Data items
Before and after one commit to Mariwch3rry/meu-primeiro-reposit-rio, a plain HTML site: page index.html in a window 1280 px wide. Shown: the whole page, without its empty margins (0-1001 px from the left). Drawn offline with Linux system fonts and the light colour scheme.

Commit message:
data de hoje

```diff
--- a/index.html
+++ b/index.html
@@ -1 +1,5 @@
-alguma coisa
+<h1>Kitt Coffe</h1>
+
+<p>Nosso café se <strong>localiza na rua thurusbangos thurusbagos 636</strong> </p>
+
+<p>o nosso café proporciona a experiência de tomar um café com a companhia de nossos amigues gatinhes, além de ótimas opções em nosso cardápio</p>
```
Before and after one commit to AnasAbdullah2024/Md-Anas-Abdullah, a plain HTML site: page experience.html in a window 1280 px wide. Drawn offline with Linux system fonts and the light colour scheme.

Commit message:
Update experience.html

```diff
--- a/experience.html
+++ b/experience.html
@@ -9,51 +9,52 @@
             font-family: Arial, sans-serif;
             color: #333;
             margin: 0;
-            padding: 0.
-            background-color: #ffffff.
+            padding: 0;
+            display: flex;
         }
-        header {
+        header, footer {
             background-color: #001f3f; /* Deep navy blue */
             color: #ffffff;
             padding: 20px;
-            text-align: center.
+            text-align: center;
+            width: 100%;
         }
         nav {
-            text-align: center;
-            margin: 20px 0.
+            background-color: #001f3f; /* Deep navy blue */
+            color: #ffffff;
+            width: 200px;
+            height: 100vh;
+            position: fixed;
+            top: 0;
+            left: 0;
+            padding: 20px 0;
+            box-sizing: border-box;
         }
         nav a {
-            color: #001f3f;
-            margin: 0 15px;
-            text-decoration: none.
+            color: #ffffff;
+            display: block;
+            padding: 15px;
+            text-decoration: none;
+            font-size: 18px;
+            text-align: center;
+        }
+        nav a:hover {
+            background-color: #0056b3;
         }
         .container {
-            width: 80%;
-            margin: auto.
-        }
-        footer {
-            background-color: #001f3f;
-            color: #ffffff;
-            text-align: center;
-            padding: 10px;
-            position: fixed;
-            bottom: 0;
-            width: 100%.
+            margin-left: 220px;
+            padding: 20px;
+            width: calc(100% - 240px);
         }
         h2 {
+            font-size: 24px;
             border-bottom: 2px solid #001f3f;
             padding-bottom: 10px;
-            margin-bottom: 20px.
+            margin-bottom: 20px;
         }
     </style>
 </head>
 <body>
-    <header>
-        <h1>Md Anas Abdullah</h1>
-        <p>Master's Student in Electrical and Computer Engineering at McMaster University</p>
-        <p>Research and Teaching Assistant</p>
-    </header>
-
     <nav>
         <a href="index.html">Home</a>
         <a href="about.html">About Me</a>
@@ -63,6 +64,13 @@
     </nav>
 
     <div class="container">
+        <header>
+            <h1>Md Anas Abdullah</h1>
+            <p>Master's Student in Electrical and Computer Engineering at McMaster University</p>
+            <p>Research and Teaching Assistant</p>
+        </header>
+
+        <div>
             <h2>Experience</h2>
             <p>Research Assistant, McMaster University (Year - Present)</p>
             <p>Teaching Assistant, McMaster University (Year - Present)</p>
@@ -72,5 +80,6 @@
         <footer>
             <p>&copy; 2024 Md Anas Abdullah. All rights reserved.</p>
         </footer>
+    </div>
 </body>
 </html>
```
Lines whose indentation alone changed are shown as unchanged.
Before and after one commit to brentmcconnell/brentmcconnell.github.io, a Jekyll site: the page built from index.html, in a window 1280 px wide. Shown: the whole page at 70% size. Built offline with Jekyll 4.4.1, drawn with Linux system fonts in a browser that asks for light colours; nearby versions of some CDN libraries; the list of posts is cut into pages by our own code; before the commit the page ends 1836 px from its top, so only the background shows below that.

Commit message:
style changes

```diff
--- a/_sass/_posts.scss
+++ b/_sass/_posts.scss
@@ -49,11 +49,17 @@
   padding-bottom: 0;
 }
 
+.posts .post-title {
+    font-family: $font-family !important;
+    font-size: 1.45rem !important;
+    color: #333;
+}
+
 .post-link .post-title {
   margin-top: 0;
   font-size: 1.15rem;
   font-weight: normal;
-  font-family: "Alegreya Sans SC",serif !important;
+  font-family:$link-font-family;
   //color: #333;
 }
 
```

Work required>
Each line of the data must be written out exactly as it appears.

Exercise output>
Before and after one commit to Mariwch3rry/meu-primeiro-reposit-rio, a plain HTML site: page index.html in a window 1280 px wide. Shown: the whole page, without its empty margins (0-1001 px from the left). Drawn offline with Linux system fonts and the light colour scheme.

Commit message:
data de hoje

```diff
--- a/index.html
+++ b/index.html
@@ -1 +1,5 @@
-alguma coisa
+<h1>Kitt Coffe</h1>
+
+<p>Nosso café se <strong>localiza na rua thurusbangos thurusbagos 636</strong> </p>
+
+<p>o nosso café proporciona a experiência de tomar um café com a companhia de nossos amigues gatinhes, além de ótimas opções em nosso cardápio</p>
```
Before and after one commit to AnasAbdullah2024/Md-Anas-Abdullah, a plain HTML site: page experience.html in a window 1280 px wide. Drawn offline with Linux system fonts and the light colour scheme.

Commit message:
Update experience.html

```diff
--- a/experience.html
+++ b/experience.html
@@ -9,51 +9,52 @@
             font-family: Arial, sans-serif;
             color: #333;
             margin: 0;
-            padding: 0.
-            background-color: #ffffff.
+            padding: 0;
+            display: flex;
         }
-        header {
+        header, footer {
             background-color: #001f3f; /* Deep navy blue */
             color: #ffffff;
             padding: 20px;
-            text-align: center.
+            text-align: center;
+            width: 100%;
         }
         nav {
-            text-align: center;
-            margin: 20px 0.
+            background-color: #001f3f; /* Deep navy blue */
+            color: #ffffff;
+            width: 200px;
+            height: 100vh;
+            position: fixed;
+            top: 0;
+            left: 0;
+            padding: 20px 0;
+            box-sizing: border-box;
         }
         nav a {
-            color: #001f3f;
-            margin: 0 15px;
-            text-decoration: none.
+            color: #ffffff;
+            display: block;
+            padding: 15px;
+            text-decoration: none;
+            font-size: 18px;
+            text-align: center;
+        }
+        nav a:hover {
+            background-color: #0056b3;
         }
         .container {
-            width: 80%;
-            margin: auto.
-        }
-        footer {
-            background-color: #001f3f;
-            color: #ffffff;
-            text-align: center;
-            padding: 10px;
-            position: fixed;
-            bottom: 0;
-            width: 100%.
+            margin-left: 220px;
+            padding: 20px;
+            width: calc(100% - 240px);
         }
         h2 {
+            font-size: 24px;
             border-bottom: 2px solid #001f3f;
             padding-bottom: 10px;
-            margin-bottom: 20px.
+            margin-bottom: 20px;
         }
     </style>
 </head>
 <body>
-    <header>
-        <h1>Md Anas Abdullah</h1>
-        <p>Master's Student in Electrical and Computer Engineering at McMaster University</p>
-        <p>Research and Teaching Assistant</p>
-    </header>
-
     <nav>
         <a href="index.html">Home</a>
         <a href="about.html">About Me</a>
@@ -63,6 +64,13 @@
     </nav>
 
     <div class="container">
+        <header>
+            <h1>Md Anas Abdullah</h1>
+            <p>Master's Student in Electrical and Computer Engineering at McMaster University</p>
+            <p>Research and Teaching Assistant</p>
+        </header>
+
+        <div>
             <h2>Experience</h2>
             <p>Research Assistant, McMaster University (Year - Present)</p>
             <p>Teaching Assistant, McMaster University (Year - Present)</p>
@@ -72,5 +80,6 @@
         <footer>
             <p>&copy; 2024 Md Anas Abdullah. All rights reserved.</p>
         </footer>
+    </div>
 </body>
 </html>
```
Lines whose indentation alone changed are shown as unchanged.
Before and after one commit to brentmcconnell/brentmcconnell.github.io, a Jekyll site: the page built from index.html, in a window 1280 px wide. Shown: the whole page at 70% size. Built offline with Jekyll 4.4.1, drawn with Linux system fonts in a browser that asks for light colours; nearby versions of some CDN libraries; the list of posts is cut into pages by our own code; before the commit the page ends 1836 px from its top, so only the background shows below that.

Commit message:
style changes

```diff
--- a/_sass/_posts.scss
+++ b/_sass/_posts.scss
@@ -49,11 +49,17 @@
   padding-bottom: 0;
 }
 
+.posts .post-title {
+    font-family: $font-family !important;
+    font-size: 1.45rem !important;
+    color: #333;
+}
+
 .post-link .post-title {
   margin-top: 0;
   font-size: 1.15rem;
   font-weight: normal;
-  font-family: "Alegreya Sans SC",serif !important;
+  font-family:$link-font-family;
   //color: #333;
 }
 
```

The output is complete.